                Advertising

                8. You will have more time for your family.

                  Another thing you will realize once you learn to relish being single is you now have much more time for family. Especially when it comes to older relatives, time spent with them truly is precious. Make the most of your single time by reconnecting with family members in your life you may have been neglecting.

                  9. You have more time for your friends.

                    Once you start basking in your single glory, you will also find that you have more time for your friends. Not only will increased free time let you reconnect with friends you may have neglected while being half of a couple, studies also show that married people have much weaker social lives than those who are unmarried.

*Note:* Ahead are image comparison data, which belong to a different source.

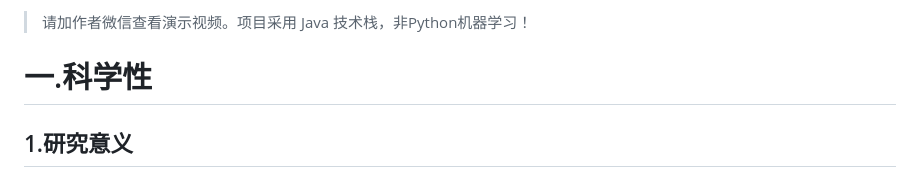
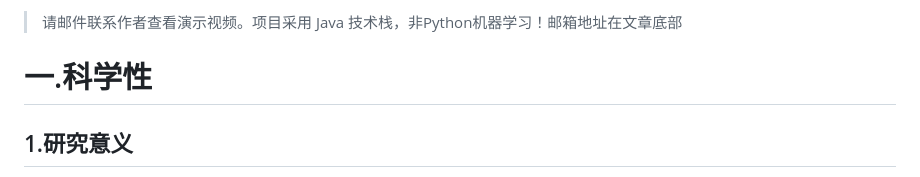
Before and after one commit to onblog/Doctor, a Markdown page: README.md, the part around the change. GitHub-like rendering.

```diff
--- a/README.md
+++ b/README.md
@@ -1,4 +1,4 @@
-> 请加作者微信查看演示视频。项目采用 Java 技术栈，非Python机器学习！
+> 请邮件联系作者查看演示视频。项目采用 Java 技术栈，非Python机器学习！邮箱地址在文章底部
 
 # 一.科学性
 
```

                    10. You will find new haunts in your city.

                    Advertising

                      Once you start to enjoy your single life again you will also find that you have plenty of time to rediscover your city. Where relationships see us fall into the same habit of favorite spots to drink, eat, or dance, when you're on your own you will naturally start to explore fresh venues again.

                      11. You'll find more interests.

                        Similarly, enjoying your time being single will give you more time to consider new hobbies and interests. Instead of repeating the same go-to dates, you can now freely explore activities that really make you passionate.

                        12. You will be more aware of what you want.

                          Ultimately, taking time to ourselves is an important ingredient in discovering what type of person is our ideal match, or what career we can happily commit to. By delighting in your uninhibited life, you are more able to experiment and thereby find out what works for you and what doesn't. Don't look at being single as a drawback, since learning more about yourself and finding out what makes you tick are crucial in forming balanced, healthy relationships in the future.

                          Read Next